Auctions are like a box of chocolates - everyone wants the strawberry creams and coffee truffles, no-one wants the slightly melted quince log. But sometimes, it's worth taking a chance.
When the opportunity arose to buy a 1950's wedding dress recently, I was VERY excited! I love vintage clothing and the girly in me loves flouncy princess frocks so this was perfect! We always try to view auction lots before bidding - a couple of photos online will never give you the full picture of the condition of an item, so I made sure to check out the dress very carefully. I'll admit a was a little disappointed. The dress was very grey and dull, with evidence of nicotine staining and the stale smell of years of storage. It had also been altered at some point and a zip added. Not terribly attractive as a potential purchase. However, I kept thinking about it, and on the night of the auction, with no one bidding and the lot about to end, I took a chance and bought the dress . . . for £10.
OK..... so now what?
Just how do you clean a vintage wedding dress? Well, there are dry cleaners who specialise in wedding dresses, but at £100+ that was a little out of my budget! Instead I decided to try to clean it myself (I figured if it went horribly wrong I could die the dress black and wear it at Halloween).
A very nice lady at the aforementioned dry cleaners gave me some advice on what not to do - always useful - and a quick search online furnished me with a few ideas. Still, it was with no small amount of trepidation that I armed myself with my supermarket cleaning products and mounted the stairs to the bathroom.....
I know from bitter experience that you should never jump into anything that involves mixing chemicals with delicate or easily damaged things; this applies as much to vintage wedding dresses as to hair. Luckily, the dress's original lace sleeves had been removed but not thrown away, so I had a sample of the fabric and sequins to test my cleaning technique on.
I decided to start with my usual laundry detergent and some Dr. Beckmann Glowhite Ultra. The fabric sample was put in a basin of lukewarm water with a small amount of the Glowhite and a splash of detergent (the Glowhite comes in bags for use in a washing machine so I used a jug to manage the amount of the chemical being added), and left to soak for one hour.
The water was reassuringly grey when it came to rinsing, and once the sample had been gently rinsed three or four times it was time to check out the results. To my delight (and relief) the lace and netting had survived and the sequins were still pearly and shiny. The only issue was that the top layer of lace had shrunk and required some careful reshaping while still damp, however, the difference in colour was immediately noticeable, and the lace looked almost like new. Success! Time for a break and a beer before the real thing.....
Ophelia of the bathtub
There is a LOT of lace and netting on this dress, as well as a starched linen underskirt, and it took a bit of pushing to get out the air bubbles.
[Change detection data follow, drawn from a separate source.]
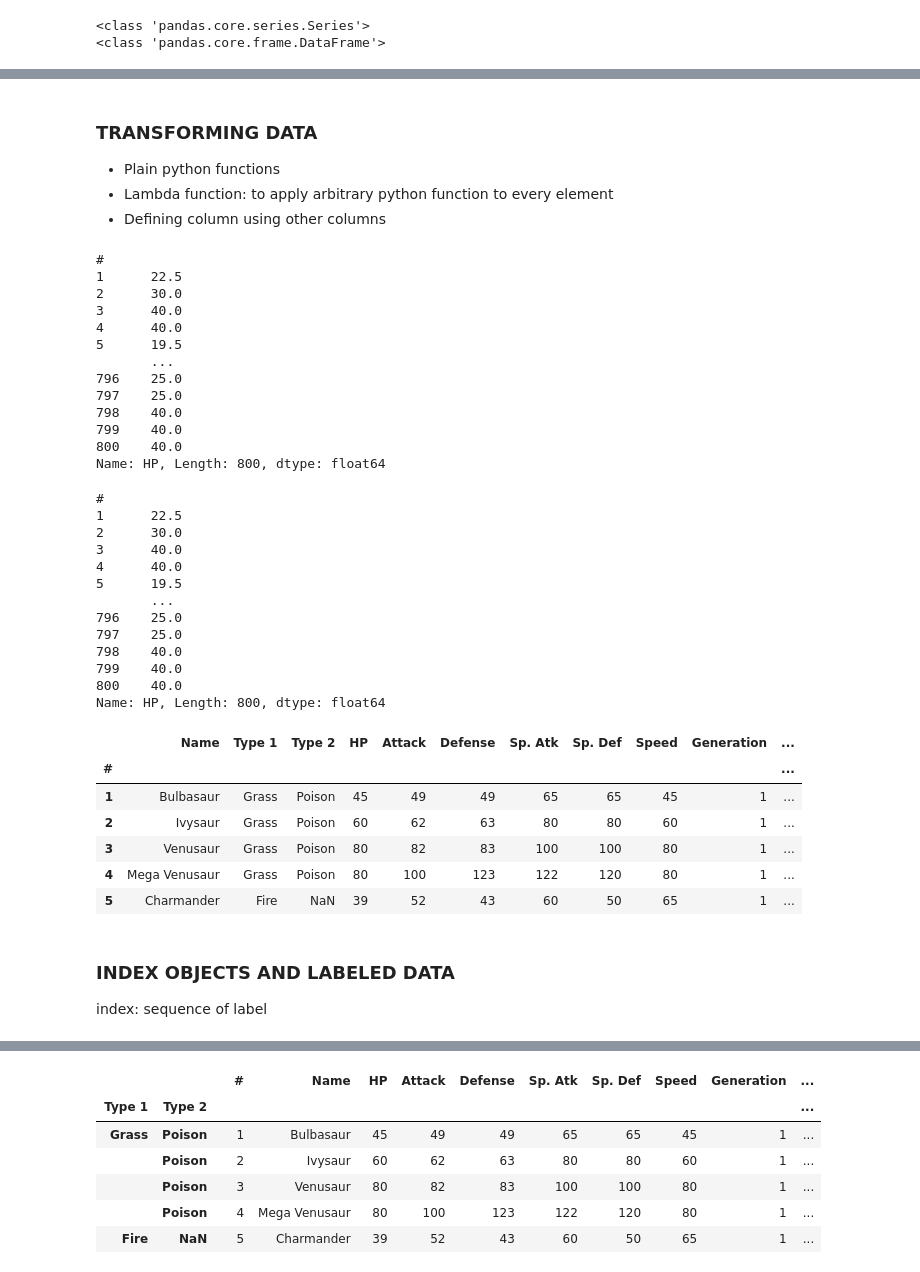
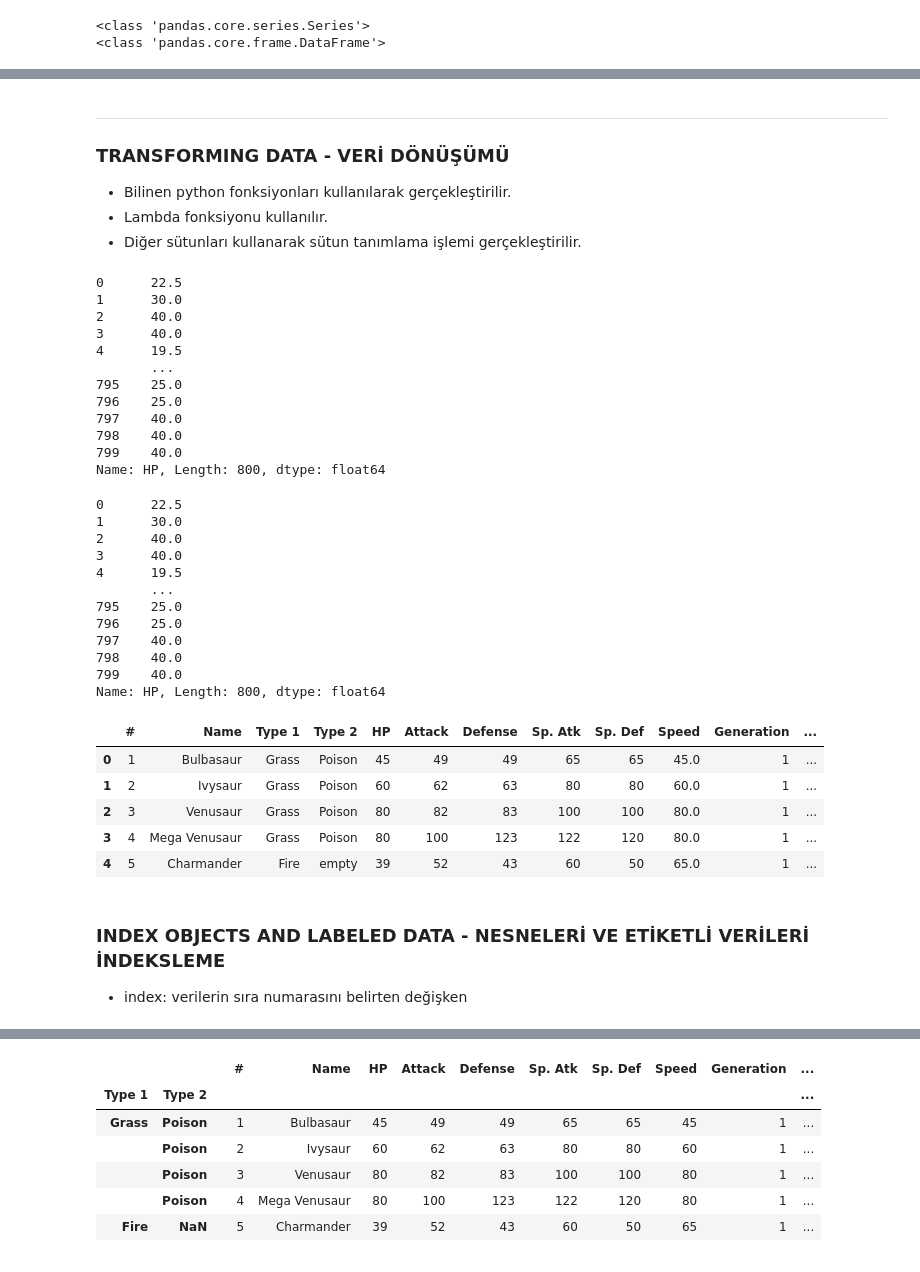
Before and after one commit to halimocakli/IntroductionToMachineLearning, a Jupyter notebook: DataScienceTutorial/DataScienceTutorial.ipynb, the cells around one changed output, grey strips where cells are left out. Saved outputs shown, nothing was run; the diff lists cells and outputs as text; code cells hidden in the pictures.

```diff
--- a/DataScienceTutorial/DataScienceTutorial.ipynb
+++ b/DataScienceTutorial/DataScienceTutorial.ipynb
@@ -1769,5 +1793,3 @@ data2.resample("M").mean().interpolate("linear")
 # %%
-# read data
-data = pd.read_csv('datasets/pokemon.csv')
-data= data.set_index("#")
-data.head()
+# Kullanacağımız veriyi import edelim.
+pokemon_dataset = pd.read_csv('datasets/pokemon.csv')
@@ -1916,60 +1965,60 @@ data.HP[data.Speed<15]
 Name: HP, dtype: int64
 # %% [markdown]
+***
 <a id="36"></a>
-### TRANSFORMING DATA
-* Plain python functions
-* Lambda function: to apply arbitrary python function to every element
-* Defining column using other columns
+### TRANSFORMING DATA - VERİ DÖNÜŞÜMÜ
+* Bilinen python fonksiyonları kullanılarak gerçekleştirilir.
+* Lambda fonksiyonu kullanılır.
+* Diğer sütunları kullanarak sütun tanımlama işlemi gerçekleştirilir.
 # %%
-# Plain python functions
+# Bilinen python fonksiyonları kullanmak.
+# apply() metodu sayesinde ürettiğimiz fonksiyonu veriseti üzerinde kullanabiliyoruz.
 def div(n):
     return n/2
-data.HP.apply(div)
+data["HP"].apply(div)
 # %% [output]
-#
-1      22.5
-2      30.0
+0      22.5
+1      30.0
+2      40.0
 3      40.0
-4      40.0
-5      19.5
+4      19.5
        ...
+795    25.0
 796    25.0
-797    25.0
+797    40.0
 798    40.0
 799    40.0
-800    40.0
 Name: HP, Length: 800, dtype: float64
 # %%
-# Or we can use lambda function
-data.HP.apply(lambda n : n/2)
+# Lambda fonksiyonu kullanarak işlem yapmak.
+data["HP"].apply(lambda n : n/2)
 # %% [output]
-#
-1      22.5
-2      30.0
+0      22.5
+1      30.0
+2      40.0
 3      40.0
-4      40.0
-5      19.5
+4      19.5
        ...
+795    25.0
 796    25.0
-797    25.0
+797    40.0
 798    40.0
 799    40.0
-800    40.0
 Name: HP, Length: 800, dtype: float64
 # %%
-# Defining column using other columns
-data["total_power"] = data.Attack + data.Defense
+# Diğer sütunları kullanarak sütun tanımlama işlemi gerçekleştirmek
+# Yeni bir sütun tanımlarken diğer sütunları kullanıyoruz.
+data["total_power"] = data["Attack"] + data["Defense"]
 data.head()
 # %% [output]
-|  | Name | Type 1 | Type 2 | HP | Attack | Defense | Sp. Atk | Sp. Def | Speed | Generation | ... |
-| # |  |  |  |  |  |  |  |  |  |  | ... |
-| 1 | Bulbasaur | Grass | Poison | 45 | 49 | 49 | 65 | 65 | 45 | 1 | ... |
-| 2 | Ivysaur | Grass | Poison | 60 | 62 | 63 | 80 | 80 | 60 | 1 | ... |
-| 3 | Venusaur | Grass | Poison | 80 | 82 | 83 | 100 | 100 | 80 | 1 | ... |
-| 4 | Mega Venusaur | Grass | Poison | 80 | 100 | 123 | 122 | 120 | 80 | 1 | ... |
-| 5 | Charmander | Fire | NaN | 39 | 52 | 43 | 60 | 50 | 65 | 1 | ... |
+|  | # | Name | Type 1 | Type 2 | HP | Attack | Defense | Sp. Atk | Sp. Def | Speed | Generation | ... |
+| 0 | 1 | Bulbasaur | Grass | Poison | 45 | 49 | 49 | 65 | 65 | 45.0 | 1 | ... |
+| 1 | 2 | Ivysaur | Grass | Poison | 60 | 62 | 63 | 80 | 80 | 60.0 | 1 | ... |
+| 2 | 3 | Venusaur | Grass | Poison | 80 | 82 | 83 | 100 | 100 | 80.0 | 1 | ... |
+| 3 | 4 | Mega Venusaur | Grass | Poison | 80 | 100 | 123 | 122 | 120 | 80.0 | 1 | ... |
+| 4 | 5 | Charmander | Fire | empty | 39 | 52 | 43 | 60 | 50 | 65.0 | 1 | ... |
 # %% [markdown]
 <a id="37"></a>
-### INDEX OBJECTS AND LABELED DATA
-index: sequence of label
+### INDEX OBJECTS AND LABELED DATA - NESNELERİ VE ETİKETLİ VERİLERİ İNDEKSLEME
+* index: verilerin sıra numarasını belirten değişken
 # %%
```
Also changed, not shown: parts of 59 cells of this notebook.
Eventually she was sufficiently submerged to be completely covered, although I did have to place a glass dish on the bodice to stop it from bobbing to the surface (I wonder if Millais had this problem?).
The plan was to leave the dress for an hour of soaking, followed by gentle agitation and turning, pressing down to get the water through all that lace and netting and push out the dirt. Judging by the yellow/grey/nicotine colour of the water the technique appeared to be working, so I repeated the process every hour over the next three hours. Point of note - wedding dresses weigh a frickin' ton when they are wet!
I found the best way to rinse the dress was to empty the gross water out completely with the dress still in the bath, then run the water to cover and repeat, several times, until the run-off was pretty clear. Then came all the "fun" of getting a soaking wet, unwieldy, delicate weight out of the bath and downstairs to dry.
To see the results and what comes next look out for Part 2, coming soon ....!